David is a hacker right at the very crest of interconnectivity in computer systems. When I saw the film in 1983, most of the things in it seemed to be complete science-fiction. (It's worth considering that for as dated as the technology appears--floppy discs the size of 78s, for instance--the film was state-of-the-art as recently as a quarter-century ago.) He's learned how to access his high school's grade system, and when his favourite game company announces a new line of software, he endeavours to hack into their network for a personal sneak preview. Instead, he hacks NORAD's war-scenario computer, a big black box David dubs "Joshua" after the dead son of its Stephen Hawking-inspired creator (Stephen Falken (John Wood)--Falcon/Hawk, get it?), provoking it good-naturedly into a pleasant game of WWIII with what it thinks is its long-absent father. I thought nothing of this misunderstanding at the age of ten; I think a lot of it now. WarGames is very much about the sins of the fathers--original sin, even, as the dramatic climax comes on some island in a Pacific Northwest sound with Jennifer protesting that she's only seventeen and not prepared to die. She could as easily be protesting that she's sexually inexperienced and refuses to die that way, a supposition supported by the pushing of her first kiss with David immediately following. The tech in WarGames might feel musty, but the thrust of it remains so unerringly pure because no matter the implements, the instinct towards conflict as the catalyst/result of the sex urge is eternal. The picture is as timely now as it was then, as it always will be; if Zach Snyder's Watchmen is true to its transcendent source (and lest we forget there's a computerized war-game scenario in Alan Moore's book when Doc Manhattan leaves the planet), WarGames will provide a nice first part to a double-bill.
Chief NORAD computer guy McKittrick (Dabney Coleman) reverses the old sci-fi standard of the scientist protecting the alien intelligence by making him wrong--in that the childlike, omnipotent consciousness he protects against the bellicose military (Barry Corbin, doing his best Curtis Lemay) is in fact attempting to facilitate the end of the world. It's a response, one year later, to Spielberg's E.T.: What if cuddly, leathery E.T. accidentally levelled Southern California as an act of love for surrogate daddy Elliot? When Joshua goes batshit and is asked by David if its computerized escalation is real or a game, the understated, haunted response is that the computer doesn't understand the difference. About two decades ahead of its time in the United States, WarGames is a Luddite picture, deeply afraid of the products of our own hands in the way of the Japanese horror films that proliferate throughout the next decade.

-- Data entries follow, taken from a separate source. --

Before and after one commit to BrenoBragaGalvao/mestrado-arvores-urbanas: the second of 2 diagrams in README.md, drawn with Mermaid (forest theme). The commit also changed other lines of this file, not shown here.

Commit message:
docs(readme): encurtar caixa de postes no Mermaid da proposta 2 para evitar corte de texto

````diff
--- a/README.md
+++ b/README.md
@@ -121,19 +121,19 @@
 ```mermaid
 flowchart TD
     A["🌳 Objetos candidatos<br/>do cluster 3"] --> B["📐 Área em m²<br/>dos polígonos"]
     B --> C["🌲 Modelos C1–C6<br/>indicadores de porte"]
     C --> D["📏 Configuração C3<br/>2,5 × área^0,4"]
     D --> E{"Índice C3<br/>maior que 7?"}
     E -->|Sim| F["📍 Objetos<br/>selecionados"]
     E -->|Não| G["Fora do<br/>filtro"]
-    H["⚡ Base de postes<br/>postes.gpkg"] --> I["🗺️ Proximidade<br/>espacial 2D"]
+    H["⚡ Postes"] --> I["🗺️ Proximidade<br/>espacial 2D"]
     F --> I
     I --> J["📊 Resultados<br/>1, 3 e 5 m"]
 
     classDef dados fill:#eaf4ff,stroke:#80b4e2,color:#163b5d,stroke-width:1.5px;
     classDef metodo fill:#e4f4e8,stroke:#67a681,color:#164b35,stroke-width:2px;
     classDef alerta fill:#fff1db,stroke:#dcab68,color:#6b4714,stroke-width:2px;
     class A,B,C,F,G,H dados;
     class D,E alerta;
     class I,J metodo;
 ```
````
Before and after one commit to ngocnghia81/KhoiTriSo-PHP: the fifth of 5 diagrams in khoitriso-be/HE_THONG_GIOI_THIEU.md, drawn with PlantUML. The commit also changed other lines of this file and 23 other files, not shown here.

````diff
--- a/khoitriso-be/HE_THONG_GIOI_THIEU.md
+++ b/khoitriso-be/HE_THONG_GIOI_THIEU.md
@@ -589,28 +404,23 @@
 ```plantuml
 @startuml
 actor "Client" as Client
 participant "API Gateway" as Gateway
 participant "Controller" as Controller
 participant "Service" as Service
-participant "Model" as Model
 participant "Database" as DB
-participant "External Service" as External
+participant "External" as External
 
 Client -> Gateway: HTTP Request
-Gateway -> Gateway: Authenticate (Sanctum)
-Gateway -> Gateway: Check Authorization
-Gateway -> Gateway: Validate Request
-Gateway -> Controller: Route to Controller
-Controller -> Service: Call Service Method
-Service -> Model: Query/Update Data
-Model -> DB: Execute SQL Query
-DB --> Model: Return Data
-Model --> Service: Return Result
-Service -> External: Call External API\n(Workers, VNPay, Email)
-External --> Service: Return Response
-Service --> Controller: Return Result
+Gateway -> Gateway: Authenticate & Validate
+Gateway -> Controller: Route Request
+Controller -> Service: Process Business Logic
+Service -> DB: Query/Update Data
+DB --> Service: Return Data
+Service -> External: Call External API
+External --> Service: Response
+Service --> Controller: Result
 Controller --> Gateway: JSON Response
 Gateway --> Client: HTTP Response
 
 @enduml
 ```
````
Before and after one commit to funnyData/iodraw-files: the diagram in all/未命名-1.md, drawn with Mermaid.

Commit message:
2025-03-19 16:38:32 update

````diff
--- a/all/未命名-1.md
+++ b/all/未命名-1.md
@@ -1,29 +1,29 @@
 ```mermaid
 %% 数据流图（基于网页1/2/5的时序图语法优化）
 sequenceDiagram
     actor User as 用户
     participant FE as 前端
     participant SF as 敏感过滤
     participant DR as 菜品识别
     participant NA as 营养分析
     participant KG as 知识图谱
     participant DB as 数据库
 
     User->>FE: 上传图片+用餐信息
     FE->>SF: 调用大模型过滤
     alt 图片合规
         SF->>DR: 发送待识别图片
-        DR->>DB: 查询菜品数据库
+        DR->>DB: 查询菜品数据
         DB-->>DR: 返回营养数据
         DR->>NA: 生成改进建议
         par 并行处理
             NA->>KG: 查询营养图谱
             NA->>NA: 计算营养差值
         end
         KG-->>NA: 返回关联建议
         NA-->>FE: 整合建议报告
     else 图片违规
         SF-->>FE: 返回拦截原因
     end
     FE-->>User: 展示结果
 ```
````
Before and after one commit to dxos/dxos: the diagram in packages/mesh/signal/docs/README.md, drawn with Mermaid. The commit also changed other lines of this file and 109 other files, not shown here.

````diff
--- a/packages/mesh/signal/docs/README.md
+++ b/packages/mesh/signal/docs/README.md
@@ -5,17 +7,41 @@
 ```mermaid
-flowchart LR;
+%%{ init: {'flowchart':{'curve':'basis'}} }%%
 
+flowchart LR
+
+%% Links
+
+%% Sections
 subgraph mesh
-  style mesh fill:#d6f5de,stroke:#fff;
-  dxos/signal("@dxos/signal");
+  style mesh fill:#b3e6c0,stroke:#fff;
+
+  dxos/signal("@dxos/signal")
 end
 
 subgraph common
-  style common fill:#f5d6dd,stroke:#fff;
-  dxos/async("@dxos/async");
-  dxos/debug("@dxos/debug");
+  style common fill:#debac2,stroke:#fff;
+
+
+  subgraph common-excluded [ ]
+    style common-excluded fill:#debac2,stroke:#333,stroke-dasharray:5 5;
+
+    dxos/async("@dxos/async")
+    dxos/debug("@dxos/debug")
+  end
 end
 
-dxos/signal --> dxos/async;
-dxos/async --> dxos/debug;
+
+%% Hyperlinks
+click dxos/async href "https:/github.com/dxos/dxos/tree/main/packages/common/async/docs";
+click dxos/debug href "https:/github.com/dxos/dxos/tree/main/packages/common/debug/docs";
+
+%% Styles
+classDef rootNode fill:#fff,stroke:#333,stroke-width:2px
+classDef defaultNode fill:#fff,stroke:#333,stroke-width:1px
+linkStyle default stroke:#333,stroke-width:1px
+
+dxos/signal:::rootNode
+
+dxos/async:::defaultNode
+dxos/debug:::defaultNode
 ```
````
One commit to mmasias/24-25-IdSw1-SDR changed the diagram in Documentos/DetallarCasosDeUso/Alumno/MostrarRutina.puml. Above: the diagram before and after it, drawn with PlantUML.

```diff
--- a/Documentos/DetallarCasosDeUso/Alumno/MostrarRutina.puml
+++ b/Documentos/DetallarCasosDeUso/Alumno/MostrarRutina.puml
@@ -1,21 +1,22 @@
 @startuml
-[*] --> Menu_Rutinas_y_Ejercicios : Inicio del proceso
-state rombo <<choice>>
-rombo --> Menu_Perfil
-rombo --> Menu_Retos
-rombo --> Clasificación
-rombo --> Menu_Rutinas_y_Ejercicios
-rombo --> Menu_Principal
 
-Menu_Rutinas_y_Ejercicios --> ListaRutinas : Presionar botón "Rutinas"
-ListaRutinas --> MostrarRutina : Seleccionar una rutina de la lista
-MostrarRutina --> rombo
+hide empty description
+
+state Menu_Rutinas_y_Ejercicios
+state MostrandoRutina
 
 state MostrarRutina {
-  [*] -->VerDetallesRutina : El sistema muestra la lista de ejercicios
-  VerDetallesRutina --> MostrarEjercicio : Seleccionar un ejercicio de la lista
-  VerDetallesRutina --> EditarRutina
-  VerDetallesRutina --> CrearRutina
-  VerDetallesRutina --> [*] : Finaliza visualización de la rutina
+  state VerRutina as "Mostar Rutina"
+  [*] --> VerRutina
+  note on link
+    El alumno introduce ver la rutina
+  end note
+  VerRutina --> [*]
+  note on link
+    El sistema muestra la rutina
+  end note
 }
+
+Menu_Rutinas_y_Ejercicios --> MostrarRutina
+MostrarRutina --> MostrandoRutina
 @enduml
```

Like those pictures as well, WarGames introduces a parental element to the picture, human guardians responsible for the bogey (as humans are responsible for their technology) who ultimately sacrifice some element of themselves to protect the world from their creations. Though Falken doesn't grapple his monster to a death in a frozen waste, there's a suggestion that order is only restored through the intervention of a natural, biological reproductive cycle; Falken's nihilism, predicting the end of Man as something as inevitable as the end of the dinosaurs, is assuaged only by Jennifer's declaration that, in a sense, she hasn't had a chance to procreate. Pair WarGames with Steve DeJarnatt's Miracle Mile and find in that proximate comparison two near-identical scenarios, save that the one picture sees hope in love and the other (with its couples either geriatric, hermaphroditic, or middle-aged) absolutely doesn't.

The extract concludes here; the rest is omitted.